> **Saved entries**
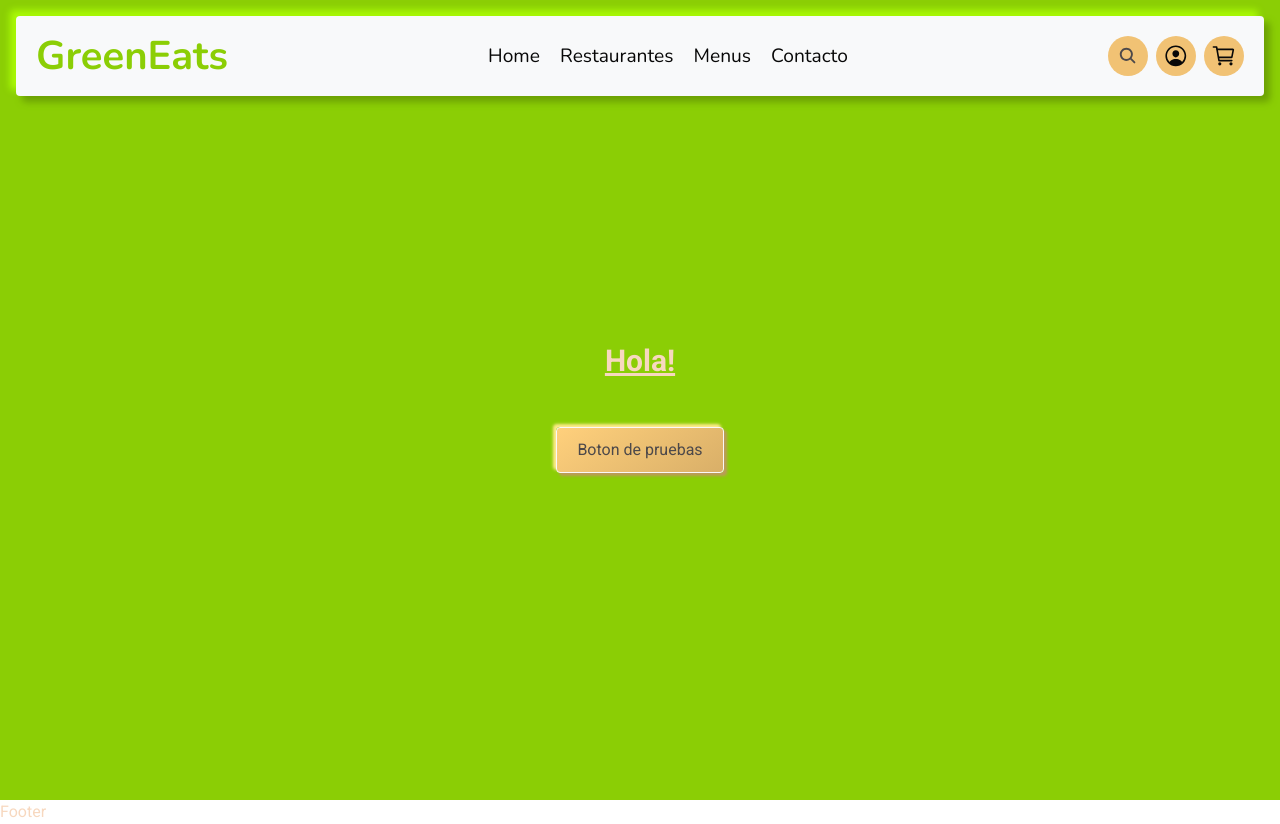
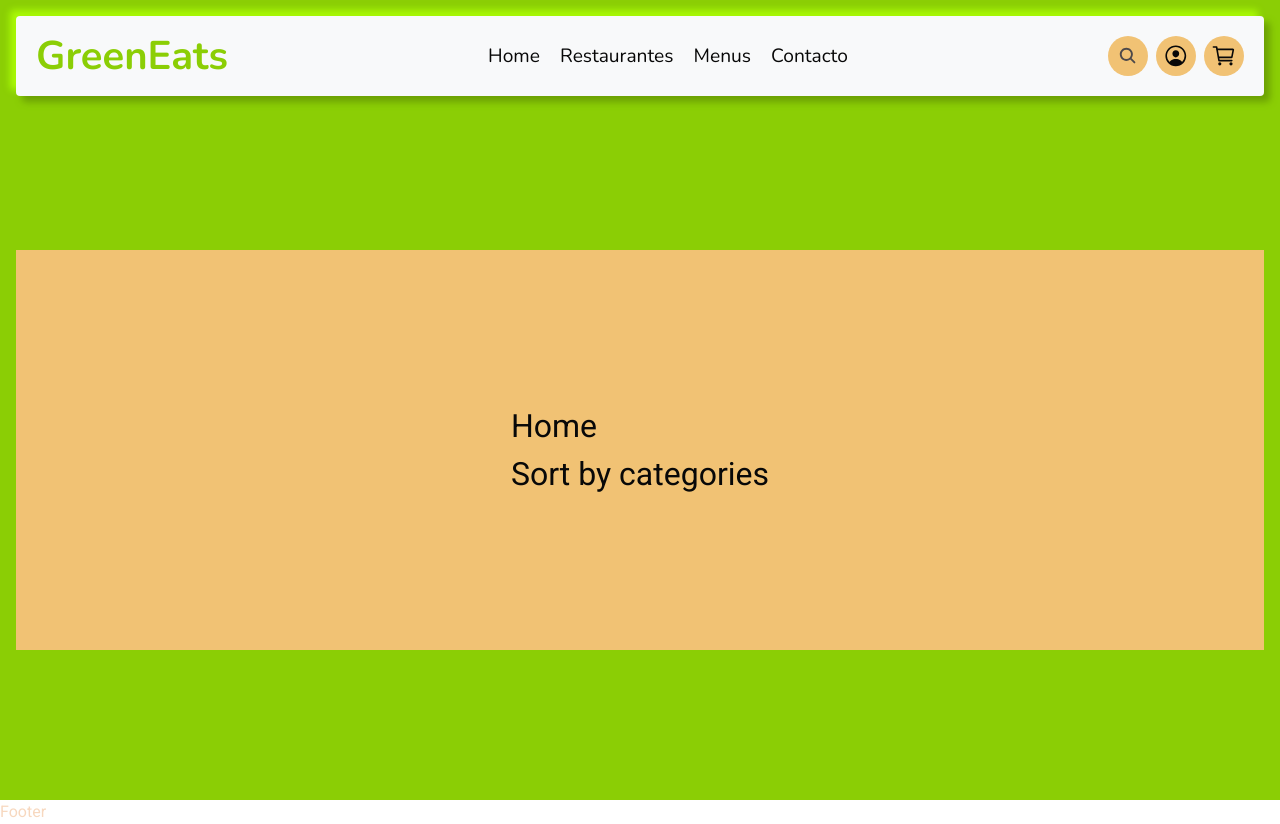
Before and after one commit to manuelperezdearce/s10-nc, a React (Vite) app in the folder frontend/: page / in a window 1280 px wide. Built offline with nearby package versions, Linux system fonts and the light colour scheme.

Commit message:
F/manuel/chore: routing AppRoutes on main, then rendering main on App, 1 home

```diff
--- a/frontend/src/App.jsx
+++ b/frontend/src/App.jsx
@@ -1,11 +1,11 @@
 import './App.css'
 import Contain from './layout/Contain/Contain'
-import AppRoutes from './routes/AppRoutes'
+import Main from './layout/Main/Main'
 
-function App () {
+function App() {
   return (
     <Contain>
-      <AppRoutes />
+      <Main />
     </Contain>
   )
 }
--- /dev/null
+++ b/frontend/src/components/searchButton/SeeCategories/SeeCategories.jsx
@@ -0,0 +1,8 @@
+
+export default function SeeCategories() {
+    return (
+        <section>
+            <h1>Sort by categories</h1>
+        </section>
+    )
+}
--- a/frontend/src/layout/Main/Main.jsx
+++ b/frontend/src/layout/Main/Main.jsx
@@ -1,12 +1,10 @@
 import React from 'react'
+import AppRoutes from '../../routes/AppRoutes'
 
 const Main = () => {
   return (
     <main className='main w-full h-screen  bg-greenCustom overflow-hidden p-[1rem] box-border flex flex-col justify-center items-center content-center gap-[2rem]'>
-      <h1 className='w-full p-[1rem] text-3xl font-bold underline text-center'>
-        Hola!
-      </h1>
-      <button className='botonPruebas'>Boton de pruebas</button>
+      <AppRoutes />
     </main>
   )
 }
--- a/frontend/src/pages/home/Home.jsx
+++ b/frontend/src/pages/home/Home.jsx
@@ -1,9 +1,12 @@
 import React from 'react'
+
+import SeeCategories from '../../components/searchButton/SeeCategories/SeeCategories'
 
 const Home = () => {
   return (
     <div className='mt-[100px] w-full h-[400px] bg-lightBrownCustom grid place-content-center text-blackCustom font-parrafo text-[2rem]'>
       Home
+      <SeeCategories />
     </div>
   )
 }
--- a/frontend/src/routes/AppRoutes.jsx
+++ b/frontend/src/routes/AppRoutes.jsx
@@ -1,6 +1,5 @@
 import { Route, Routes } from 'react-router-dom'
 import React from 'react'
-import Main from '../layout/Main/Main'
 import NotFound from '../pages/notFound/NotFound'
 import Home from '../pages/home/Home'
 import Restaurant from '../pages/restaurant/Restaurant'
@@ -10,8 +9,10 @@ import Contact from '../pages/Contact/Contact'
 const AppRoutes = () => {
   return (
     <Routes>
-      <Route path='/' element={<Main />} />
+      <Route path='/' element={<Home />} />
       <Route path='/home' element={<Home />} />
+
+      {/* <Route path='/home' element={<Home />} /> */}
       <Route path='/restaurant' element={<Restaurant />} />
       <Route path='/menus' element={<Menus />} />
       <Route path='/contact' element={<Contact />} />
```
Also changed, not shown: package.json (added, +11 -0 lines), 1 other file (tests, documents, lock files or other folders).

> **Work order**
Go through the records above and count every line that includes "layout". Give the number and nothing else.

> **Answer below**
5